The average American consumer produces just under five pounds of trash each day, while a family creates about 18 pounds. Multiplying those numbers by 365 days for the year, it all adds up to: 1,642 pounds per person. 6,570 pounds per family.


What You Should Know

  • A tiny part of plastic used is actually being recycled or incinerated in waste-to-energy facilities. Much of it ends up in landfills, where it may take up to 1,000 years to decompose, leaching potentially toxic substances into the soil and water.

  • 300 million tons of plastic is produced every year. Less than 25% of that plastic is reclaimed or recycled and a staggering 8.8 million tons end up in our oceans.

  • Only 9% of all plastic waste ever produced has been recycled. About 12% has been incinerated, while the rest — 79% — has accumulated in landfills, dumps or the natural environment.

  • Most plastics are not biodegradable and only after hundreds of years of exposure to UV rays do they breakdown, and even then, only into microscopic plastic particles.​

  • ​Grazing and scavenging animals, such as cows, seagulls, dogs and camels, regularly eat plastic that has been​ contaminated with human food.

  • Fleece and synthetic clothing shed microplastics into the water with each washing. In fact, a fleece jacket sheds about 2,000 pieces of plastic per washing. Wastewater treatment plants do not have the ability to screen these tiny pieces, meaning they end up in both the discharged water and the sludge that is composted.

  • A 2017 United Nations resolution discussed microplastics and the need for regulations to reduce this hazard to our oceans, their wildlife, and human health.

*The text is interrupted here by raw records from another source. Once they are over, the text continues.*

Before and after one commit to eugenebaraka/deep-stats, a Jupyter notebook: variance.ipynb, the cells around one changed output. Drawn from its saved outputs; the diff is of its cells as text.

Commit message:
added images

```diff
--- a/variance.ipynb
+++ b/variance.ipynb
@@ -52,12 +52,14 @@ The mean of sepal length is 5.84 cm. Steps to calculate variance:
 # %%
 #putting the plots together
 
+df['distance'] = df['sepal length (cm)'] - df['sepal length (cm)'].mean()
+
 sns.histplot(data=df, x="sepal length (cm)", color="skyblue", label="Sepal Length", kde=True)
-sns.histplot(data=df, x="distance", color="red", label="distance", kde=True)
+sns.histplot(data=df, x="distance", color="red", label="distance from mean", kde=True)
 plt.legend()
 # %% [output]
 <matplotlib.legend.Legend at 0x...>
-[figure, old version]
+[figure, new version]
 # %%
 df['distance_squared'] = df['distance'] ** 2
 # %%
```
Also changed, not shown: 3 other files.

  • Conventional laundry detergents often contain phosphates, which can cause harmful algal blooms that lead to dead zones in aquatic ecosystems.